WASHINGTON -- Only days before millions of Americans cast their ballots, a climate of suspicion hangs over Tuesday’s national elections.
Accusations of partisan dirty tricks and concerns about long voter lines, voting equipment failures and computer errors are rampant, particularly in key battleground states such as Ohio and Colorado, where absentee and provisional ballots could decide a close election.
“Those will be the states that are the most prone to confusion and chaos and contesting if the election is close or within what some people call the ‘margin of litigation,’ ” said Charles Stewart III, a political science professor at the Massachusetts Institute of Technology.
State and local election officials and partisan watchdogs are on high alert for problems, as is the U.S. Department of Justice. All of them plan to post election monitors at potential trouble spots across the country.
The extra preparations will certainly help, but they haven’t stopped reports of phony election workers showing up at people’s homes to collect their absentee ballots or anonymous callers falsely claiming that voters can stay home on Election Day and cast their ballots by phone.
With concerns running high about voter intimidation, voter suppression and poorly trained poll workers, many think that the integrity of the elections – and the officials who run them – has been compromised. Nowhere is that more true than in Ohio, where Republican Secretary of State Jon Husted has drawn the ire of Democrats by limiting the amount of time for early voting.
“It’s highly unfortunate that the rules of the game have become hyper-politicized,” Stewart said. “It sets up a situation that, regardless of who wins the election next Tuesday, the losers, especially the most zealous partisans, will be set up to doubt the legitimacy of the outcome.”
In their national bid to root out voter fraud, True the Vote, a conservative organization, might have hundreds of thousands of poll watchers nationwide.
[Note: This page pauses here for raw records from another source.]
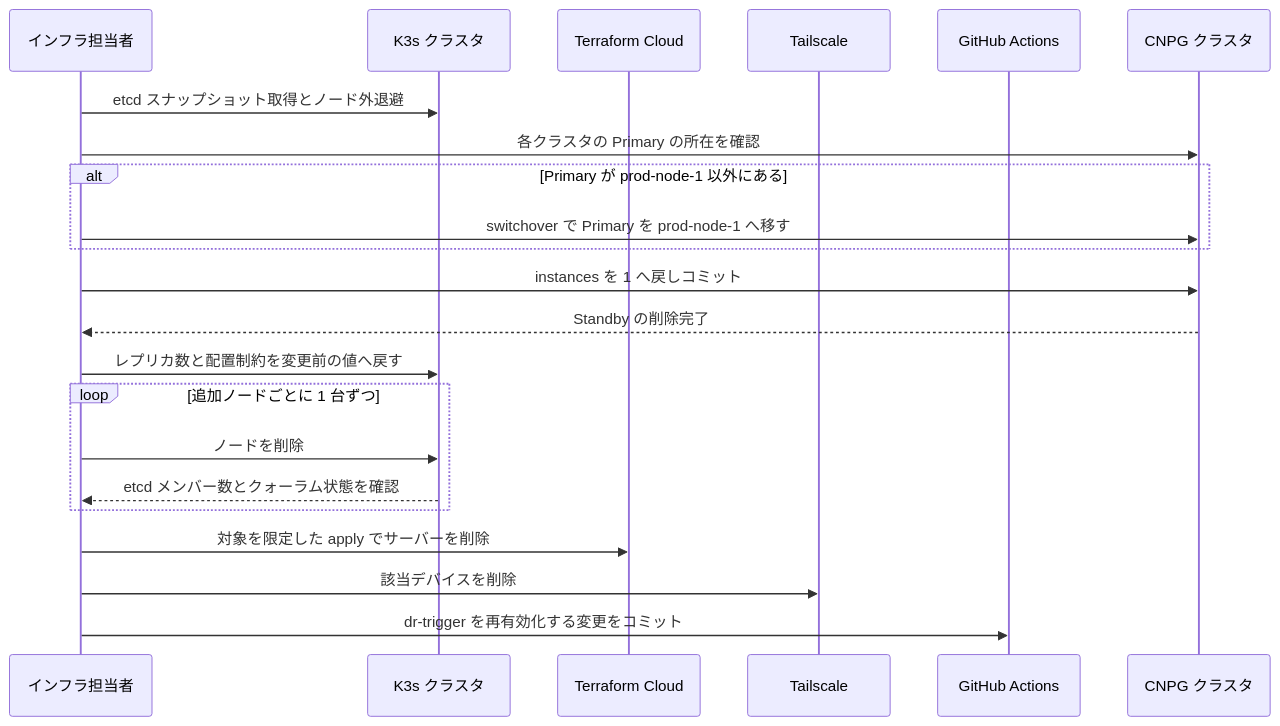
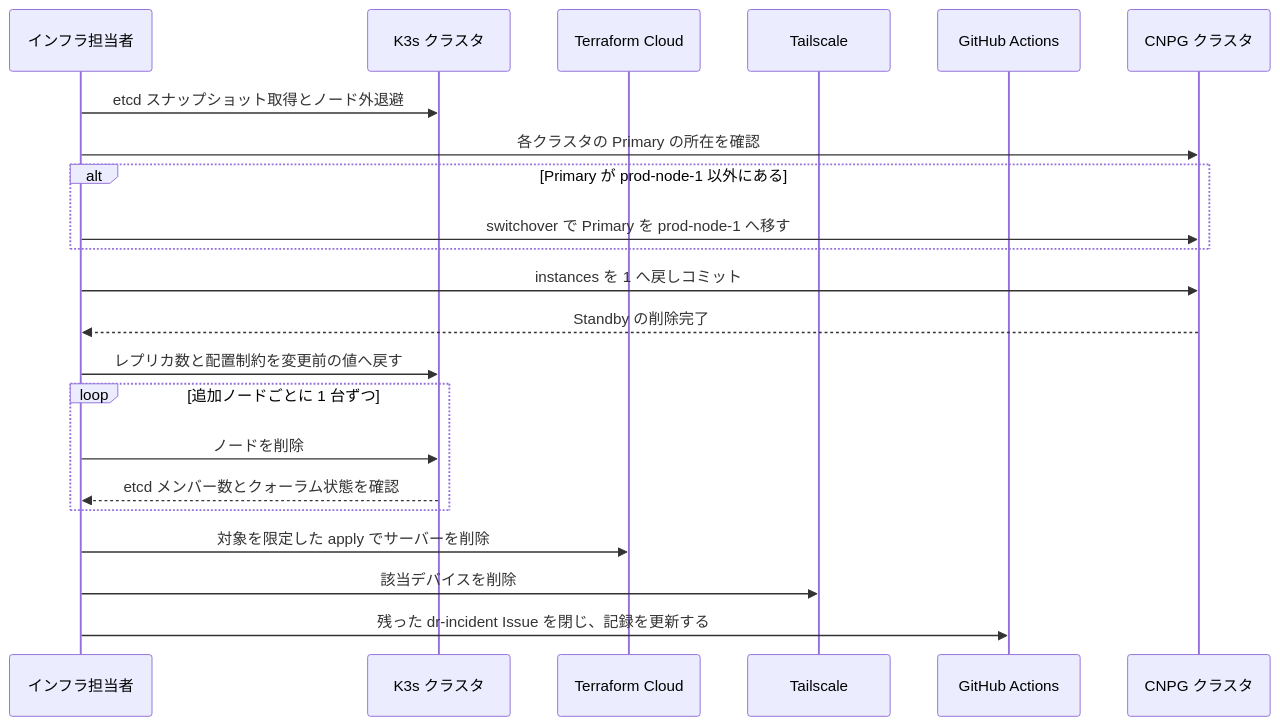
The fourth of 5 diagrams in .kiro/specs/festival-peak-scaleout/design.md (aramakisai/aramakisai-infra), drawn with Mermaid before and after one commit. The commit also changed other lines of this file and 13 other files, not shown here.

````diff
--- a/.kiro/specs/festival-peak-scaleout/design.md
+++ b/.kiro/specs/festival-peak-scaleout/design.md
@@ -251,26 +250,26 @@
 ```mermaid
 sequenceDiagram
     participant Ops as インフラ担当者
     participant K3s as K3s クラスタ
     participant TFC as Terraform Cloud
     participant TS as Tailscale
     participant GH as GitHub Actions
 
     participant CNPG as CNPG クラスタ
 
     Ops->>K3s: etcd スナップショット取得とノード外退避
     Ops->>CNPG: 各クラスタの Primary の所在を確認
     alt Primary が prod-node-1 以外にある
         Ops->>CNPG: switchover で Primary を prod-node-1 へ移す
     end
     Ops->>CNPG: instances を 1 へ戻しコミット
     CNPG-->>Ops: Standby の削除完了
     Ops->>K3s: レプリカ数と配置制約を変更前の値へ戻す
     loop 追加ノードごとに 1 台ずつ
         Ops->>K3s: ノードを削除
         K3s-->>Ops: etcd メンバー数とクォーラム状態を確認
     end
     Ops->>TFC: 対象を限定した apply でサーバーを削除
     Ops->>TS: 該当デバイスを削除
-    Ops->>GH: dr-trigger を再有効化する変更をコミット
+    Ops->>GH: 残った dr-incident Issue を閉じ、記録を更新する
 ```
````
They plan to challenge voters they suspect of casting ballots illegally. This could slow the election process and force challenged voters to cast provisional ballots, which are counted later.
“True the Vote has reported instances of procedural and technical errors occurring in polls that could lend themselves to abuse,” a statement by group founder Catherine Engelbrecht said.
Labor organizations and voting rights groups, such as Common Cause and the Lawyers’ Committee for Civil Rights Under Law, also will have poll watchers making sure that voters aren’t harassed, intimidated or threatened by True the Vote members.
“Our monitors will be monitoring their monitors,” said Judith Browne Dianis, a co-director of the Advancement Project, a national nonpartisan voting-rights organization. “We are going to make sure they’re not engaging in bullying at the polling places.”
The recent high-water mark for voter distrust is the 2000 presidential election, when Florida’s disputed votes and the resulting challenge to the U.S. Supreme Court left the race undecided for several weeks. The high court eventually declared Republican George W. Bush the winner.
Concerns about the 2012 election mushroomed last year as Republican state lawmakers around the country introduced a series of restrictive voting laws that critics claimed would affect minorities, college students and the poor disproportionately. Democrats and civil rights advocates argued that the laws were a less-than-subtle attempt to suppress the votes of some of the party’s strongest supporters.